[Exercise instructions]: The number of lines in the entries below holding the word "composition" is all that is needed here.

*** Opening Data to examine ***

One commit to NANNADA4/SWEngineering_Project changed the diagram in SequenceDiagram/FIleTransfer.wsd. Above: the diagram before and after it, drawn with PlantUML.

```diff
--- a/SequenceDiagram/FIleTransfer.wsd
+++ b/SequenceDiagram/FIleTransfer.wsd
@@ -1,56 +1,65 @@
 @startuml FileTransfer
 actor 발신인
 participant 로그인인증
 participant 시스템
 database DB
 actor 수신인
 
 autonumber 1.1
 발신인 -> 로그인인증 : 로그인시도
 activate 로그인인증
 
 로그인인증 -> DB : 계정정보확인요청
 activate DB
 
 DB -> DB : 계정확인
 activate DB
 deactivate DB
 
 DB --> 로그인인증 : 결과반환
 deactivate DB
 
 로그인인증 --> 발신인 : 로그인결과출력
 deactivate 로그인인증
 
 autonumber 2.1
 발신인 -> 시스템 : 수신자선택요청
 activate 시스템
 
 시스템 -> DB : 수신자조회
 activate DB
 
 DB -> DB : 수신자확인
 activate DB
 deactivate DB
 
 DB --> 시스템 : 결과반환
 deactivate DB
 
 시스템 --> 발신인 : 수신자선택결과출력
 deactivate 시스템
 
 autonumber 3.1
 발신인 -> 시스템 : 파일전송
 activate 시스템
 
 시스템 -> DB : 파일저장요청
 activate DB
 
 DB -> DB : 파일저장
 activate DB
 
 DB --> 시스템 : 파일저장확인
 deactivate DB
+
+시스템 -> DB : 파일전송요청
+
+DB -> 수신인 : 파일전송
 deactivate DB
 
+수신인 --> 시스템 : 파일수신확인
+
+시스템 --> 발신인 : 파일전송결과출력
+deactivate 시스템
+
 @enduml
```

*** Closing Data to examine ***
*** Opening Data to examine ***

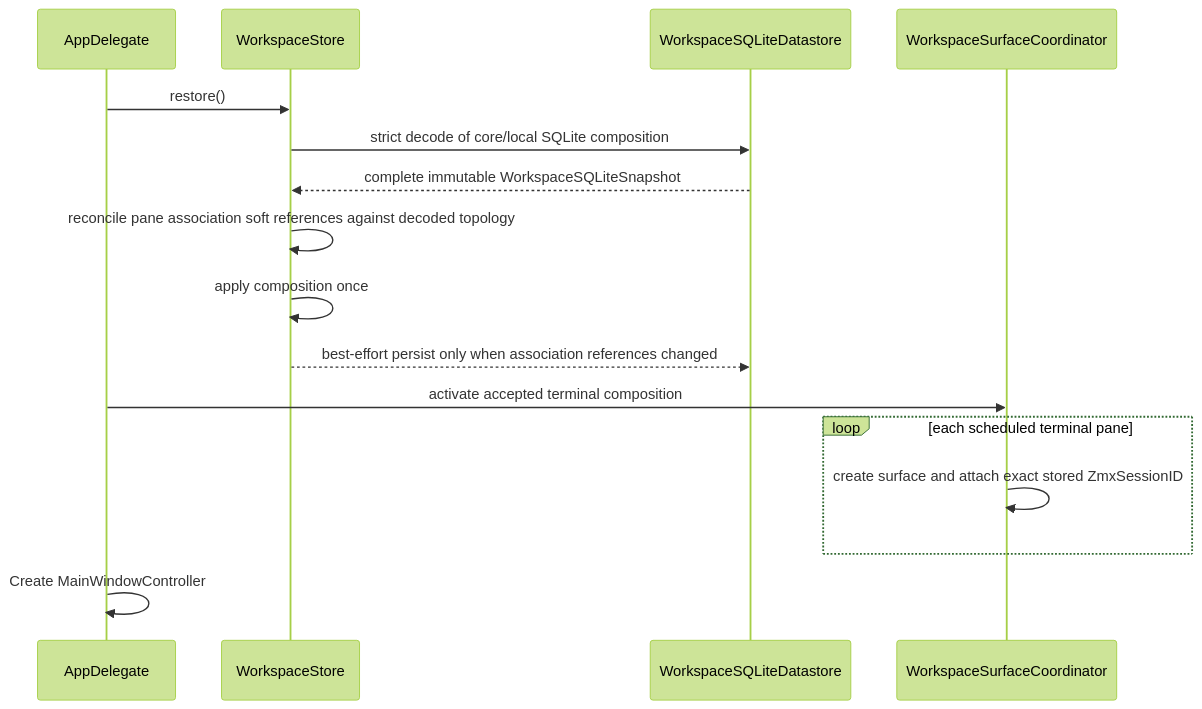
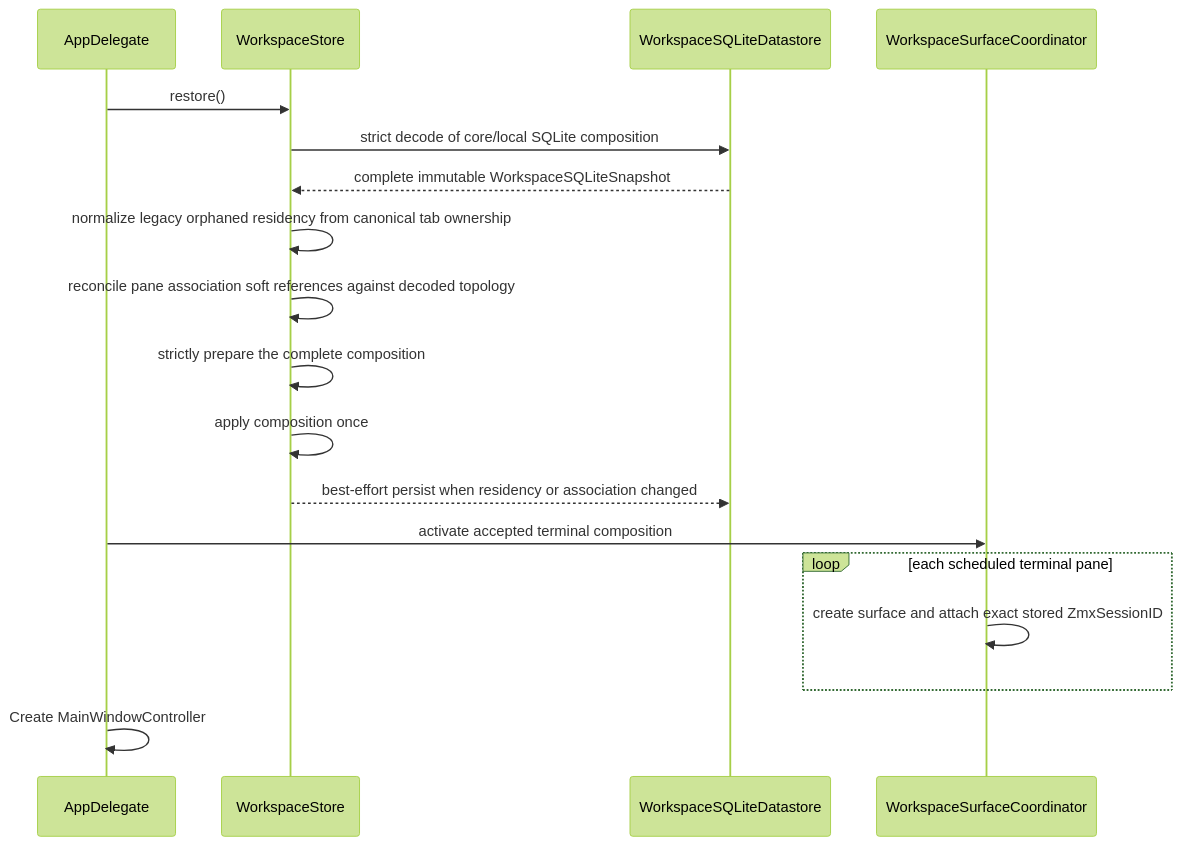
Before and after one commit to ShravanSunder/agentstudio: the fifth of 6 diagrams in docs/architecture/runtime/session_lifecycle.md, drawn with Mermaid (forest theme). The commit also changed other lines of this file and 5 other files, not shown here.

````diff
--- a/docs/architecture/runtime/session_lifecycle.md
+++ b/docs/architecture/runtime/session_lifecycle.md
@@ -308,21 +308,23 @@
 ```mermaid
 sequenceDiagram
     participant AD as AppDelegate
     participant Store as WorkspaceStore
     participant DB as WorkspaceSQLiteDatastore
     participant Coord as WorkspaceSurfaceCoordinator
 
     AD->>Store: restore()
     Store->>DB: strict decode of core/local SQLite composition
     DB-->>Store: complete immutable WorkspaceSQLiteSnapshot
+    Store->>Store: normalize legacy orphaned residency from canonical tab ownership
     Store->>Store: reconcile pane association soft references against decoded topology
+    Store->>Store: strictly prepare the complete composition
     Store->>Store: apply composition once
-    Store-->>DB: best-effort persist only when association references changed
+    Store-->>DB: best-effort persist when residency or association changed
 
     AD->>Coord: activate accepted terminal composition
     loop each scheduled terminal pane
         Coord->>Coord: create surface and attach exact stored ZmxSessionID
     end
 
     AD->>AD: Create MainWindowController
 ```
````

*** Closing Data to examine ***

[Exercise result]: 4